Red Mill Burgers
The original Red Mill opened in 1937 was located in the Capitol Hill neighborhood of Seattle. It closed in 1967. It was known as a diner and ice creamery with table and counter service. The current Red Mills were opened first in the Phinney Ridge neighborhood in 1994 and the second location in the Interbay neighborhood in 1998.
In its first year of operation, the Red Mill received honorable mention in the best burger category in the Seattle Weekly’s annual Best of Seattle issue. It has subsequently won the best burger award every year since, along with numerous other accolades.
Owners John and Babe Shepherd named the Red Mill in honor of their two late sisters, Kathleen and Monica Shepherd, both of whom worked at the original Red Mill as waitresses and would bring home french fries and other goodies for their younger siblings including Michael and Mark Shepherd.
Numerous Shepherds are or have been involved in running the current stores. The Red Mill mural painted by noted local artist Tom Brady on the Phinney Ridge location features two faceless girls picking flowers under the Mill. These girls represent Kathleen and Monica Shepherd.
Recently, we helped transition all Red Mill locations go from a cash-only business to accepting credit card payments for the first time ever. We’re proud and honored to have earned their trust in this new endeavor.
Dante’s Inferno Dogs
At age 19, Dante read ‘A Confederacy Of Dunces’, the novel for which John Kennedy Toole was posthumously awarded the Pulitzer Prize and whose obnoxious main character, Ignatius J. Reilly, fails miserably as a hot-dog vendor. Nevertheless, Dante thought the enterprise had a certain charm.

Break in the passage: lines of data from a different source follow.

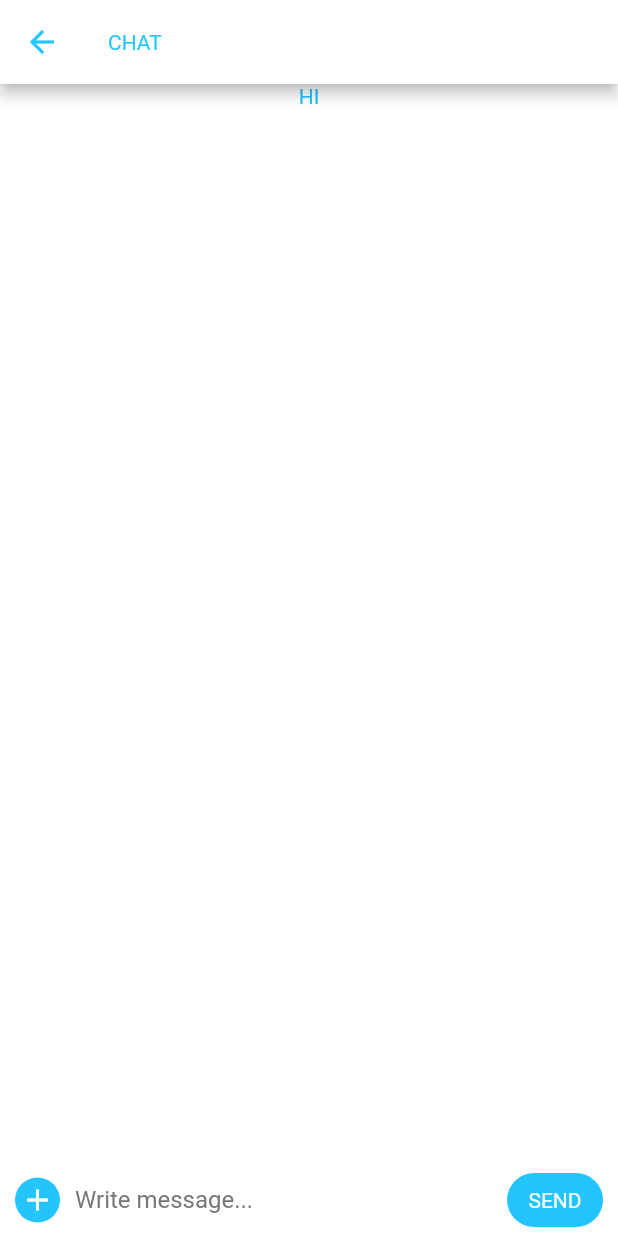
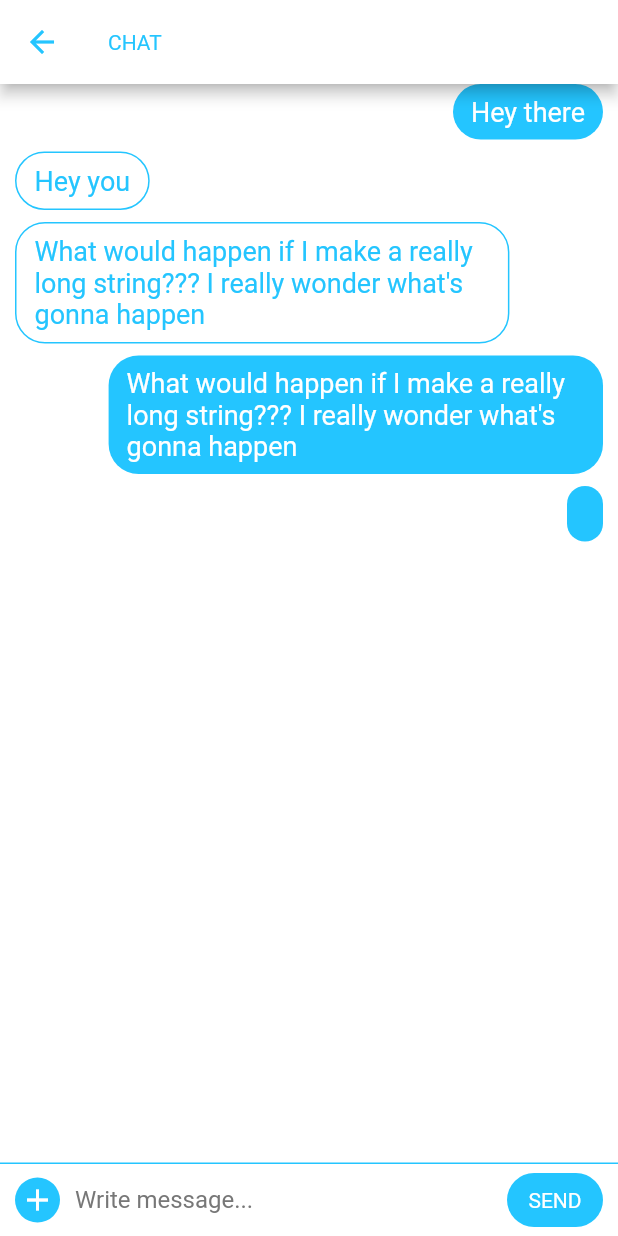
Before and after one commit to jameschoi97/sociaBLE_flutter, a Flutter app: the ChatroomPage screen opened directly, after a tap on "SEND", on a phone screen of 412 x 824 dp. Run offline on Flutter 3.47's test engine with Material 2 defaults, Android fonts, the phone set to English and light mode, and no system bars; our stand-ins replace get.

Commit message:
no message

```diff
--- /dev/null
+++ b/lib/config/util/extensions/sociable_mediaquery.dart
@@ -0,0 +1,9 @@
+import 'package:flutter/cupertino.dart';
+import 'package:get/get_utils/get_utils.dart';
+
+extension SociableMediaQueryData on MediaQueryData {
+
+  void getSize(){
+
+  }
+}
--- a/lib/main.dart
+++ b/lib/main.dart
@@ -1,10 +1,14 @@
 import 'package:flutter/material.dart';
 import 'package:get/get.dart';
 import 'package:sociable/config/constants/ui/theme_constants.dart';
+import 'package:sociable/ui/pages/chatroom/action/chat_input_controller.dart';
+import 'package:sociable/ui/pages/chatroom/action/chat_scroll_controller.dart';
 
 import 'sociable_app.dart';
 
 void main() {
   Get.put(SociableThemeController());
+  Get.put(ChatInputController());
+  Get.put(ChatScrollController());
   runApp(SociableApp());
 }
--- /dev/null
+++ b/lib/ui/pages/chatroom/action/chat_input_controller.dart
@@ -0,0 +1,5 @@
+import 'package:flutter/cupertino.dart';
+
+class ChatInputController extends TextEditingController{
+
+}
--- /dev/null
+++ b/lib/ui/pages/chatroom/action/chat_scroll_controller.dart
@@ -0,0 +1,5 @@
+import 'package:flutter/cupertino.dart';
+
+class ChatScrollController extends ScrollController{
+
+}
--- a/lib/ui/pages/chatroom/chatroom_page.dart
+++ b/lib/ui/pages/chatroom/chatroom_page.dart
@@ -3,13 +3,32 @@ import 'package:flutter/material.dart';
 import 'package:get/get.dart';
 import 'package:sociable/config/constants/ui/theme_constants.dart';
 
+import 'action/chat_input_controller.dart';
+import 'action/chat_scroll_controller.dart';
+
 class ChatroomPage extends StatelessWidget {
   static final String name = '/chat_room';
 
   final _themeController = Get.find<SociableThemeController>();
+  final _chatInputController = Get.find<ChatInputController>();
+  final _chatScrollController = Get.find<ChatScrollController>();
+
+  List<ChatMessage> messages = [
+    ChatMessage(messageContent: 'Hey there', messageType: 'receiver'),
+    ChatMessage(messageContent: 'Hey you', messageType: 'sender'),
+    ChatMessage(
+        messageContent:
+            'What would happen if I make a really long string??? I really wonder what\'s gonna happen',
+        messageType: 'sender'),
+    ChatMessage(
+        messageContent:
+            'What would happen if I make a really long string??? I really wonder what\'s gonna happen',
+        messageType: 'receiver'),
+  ].obs;
 
   @override
   Widget build(BuildContext context) {
+    final _screenWidth = MediaQuery.of(context).size.width.obs;
     return Container(
       color: _themeController.theme.colorSet.backgroundColor,
       child: SafeArea(
@@ -17,52 +36,142 @@ class ChatroomPage extends StatelessWidget {
             appBar: AppBar(
               title: Text('CHAT'),
               backgroundColor: Colors.white,
-              iconTheme: IconThemeData(color: _themeController.theme.colorSet.sociableBlue),
-              textTheme: TextTheme(headline6: TextStyle(color: _themeController.theme.colorSet.sociableBlue)),
+              iconTheme: IconThemeData(
+                  color: _themeController.theme.colorSet.sociableBlue),
+              textTheme: TextTheme(
+                  headline6: TextStyle(
+                      color: _themeController.theme.colorSet.sociableBlue)),
             ),
             body: Column(children: [
               Expanded(
-                child: Text("HI"),
+                  child: Obx(() => ListView.builder(
+                        controller: _chatScrollController,
+                        shrinkWrap: true,
+                        itemCount: messages.length,
+                        itemBuilder: (context, index) {
+                          return Align(
+                            alignment: messages[index].messageType == 'receiver'
+                                ? Alignment.topRight
+                                : Alignment.topLeft,
+                            child: Obx(() => Container(
+                                  constraints: BoxConstraints(
+                                    maxWidth: _screenWidth.value * 0.8,
                                   ),
-              Row(
+                                  margin: EdgeInsets.only(
+                                      left: 10,
+                                      right: 10,
+                                      bottom: 8),
+                                  padding: EdgeInsets.symmetric(
+                                      horizontal: 12, vertical: 8),
+                                  decoration: BoxDecoration(
+                                    border: messages[index].messageType ==
+                                            'receiver'
+                                        ? Border()
+                                        : Border.all(
+                                            color: _themeController
+                                                .theme.colorSet.sociableBlue),
+                                    borderRadius: BorderRadius.circular(20),
+                                    color: messages[index].messageType ==
+                                            'receiver'
+                                        ? _themeController
+                                            .theme.colorSet.sociableBlue
+                                        : Colors.white,
+                                  ),
+                                  child: Text(messages[index].messageContent,
+                                      style: TextStyle(
+                                        color: messages[index].messageType ==
+                                                'receiver'
+                                            ? Colors.white
+                                            : _themeController
+                                                .theme.colorSet.sociableBlue,
+                                        fontSize: 18,
+                                      )),
+                                )),
+                          );
+                        },
+                      ))),
+              Container(
+                decoration: BoxDecoration(
+                    border: Border(
+                        top: BorderSide(
+                  color: _themeController.theme.colorSet.sociableBlue,
+                ))),
+                child: Row(
                   children: [
                     Container(
-                    margin: EdgeInsets.only(left: 10, right: 10),
+                        margin: EdgeInsets.symmetric(horizontal: 10),
                         child: GestureDetector(
-                      onTap: (){},
+                            onTap: () {},
                             child: Container(
                               height: 30,
                               width: 30,
                               decoration: BoxDecoration(
-                          color: _themeController.theme.colorSet.sociableBlue,
+                                color: _themeController
+                                    .theme.colorSet.sociableBlue,
                                 borderRadius: BorderRadius.circular(30),
                               ),
                               child: Icon(Icons.add, color: Colors.white),
-                      )
-                    )
-                  ),
+                            ))),
                     Expanded(
                         child: TextField(
+                      controller: _chatInputController,
                       decoration: InputDecoration(
                         hintText: 'Write message...',
-                          hintStyle: TextStyle(color: _themeController.theme.colorSet.hintText),
+                        hintStyle: TextStyle(
+                            color: _themeController.theme.colorSet.hintText),
                         border: InputBorder.none,
                       ),
-                      )
-                  ),
+                    )),
                     Container(
                       margin: EdgeInsets.only(left: 10, right: 10),
                       child: TextButton(
-                        onPressed: (){},
-                      child: Text('SEND', style: TextStyle(color: Colors.white),),
+                        onPressed: () => _pressSend(context),
+                        child: Text(
+                          'SEND',
+                          style: TextStyle(color: Colors.white),
+                        ),
                         style: _themeController.chatButtonStyle,
                       ),
                     )
                   ],
+                ),
               )
             ])),
       ),
     );
-    throw UnimplementedError();
+  }
+
+  void _pressSend(BuildContext context) {
+    final newMessage = ChatMessage(
+        messageContent: _chatInputController.text, messageType: 'receiver');
+    messages.add(newMessage);
+    _chatInputController.text = '';
+
+    final TextPainter _textPainter = TextPainter(
+      text: TextSpan(
+        text: newMessage.messageContent,
+        style: TextStyle(fontSize: 18),
+      ),
+      textDirection: TextDirection.ltr,
+    )..layout(
+        minWidth: 0, maxWidth: MediaQuery.of(context).size.width * 0.8 - 40);
+
+    final _newMessageHeight = _textPainter.size.height;
+
+    _chatScrollController.animateTo(
+      _chatScrollController.position.maxScrollExtent + _newMessageHeight + 30,
+      duration: Duration(milliseconds: 100),
+      curve: Curves.easeOut,
+    );
   }
 }
+
+class ChatMessage {
+  String messageContent;
+  String messageType;
+
+  ChatMessage({
+    @required this.messageContent,
+    @required this.messageType,
+  });
+}
```
Also changed, not shown: 5 other files. Lines whose indentation alone changed are shown as unchanged.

His travels brought him to the Pacific Northwest in the fall of ’95. After tending tables and toying with a non-profitable business (or two)… at the age of 30, he again turned to the novel idea of slingin’ dogs. For the first five years he and his dog Josie ran just the one cart. Now, after over 15 years of operation, Dante’s operates a number of carts offering service both INDOORS, and out.
Privately catered hosted events is their main focus. People love the novelty of one of their beautiful carts wheeling into their backyard, driveway, or place of business. They can accommodate from 50 to 1,500 people, and they are very affordable too!
A portion of all sales from Dante’s Inferno Dogs goes to Ballard Food Bank, Ballard Boys & Girls Club, and the Betty Ford Scholarship Fund. They believe if you take care of your community, your community will take care of you.
Like the popular trucks for which this local mini-chain is named, El Camión’s brick-and-mortar location in Ballard serves up some of the best Mexican food in town, with the added ambiance of lucha libre masks and a full bar—not to mention the extensive salsa bar. You’re probably here for the burritos, which is sensible, because (A) they are delicious and (B) one of these near-two-pound, foil-wrapped missiles of meat, black beans, rice and cheese will feed you, your mom, and the people at the next table for a mere $8.50. But why limit yourself when there are carnitas or spicy adobada tacos, sturdy gorditas piled with earthy cochinita pibil and salty cotija, or bowls of satisfying pork pozole? Breakfast is served all day. – The Stranger
At MIX Poke Bar, they are committed to bringing the highest quality and most sustainable raw fish and produce they can find while still maintaining a reasonable price point. Their ingredients to the bowl are prepared fresh daily and their philosophy extends into all areas of their offerings – from produce to sauces.
Poke – pronounced as “poh-kay”, is the Hawaiian verb for “section” or “to slice or cut”.
Poke is a raw fish based dish that originates from the islands of Hawaii and is a staple of Hawaiian cuisine. Their version of Poke shares similar characteristics with the Hawaiian cuisine by including a variety of fresh fish and sauces on top of a bowl of fresh steamed rice. MIX Poke Bar puts a modern spin on the traditional Hawaiian dish while respecting the history and culture of where it came from.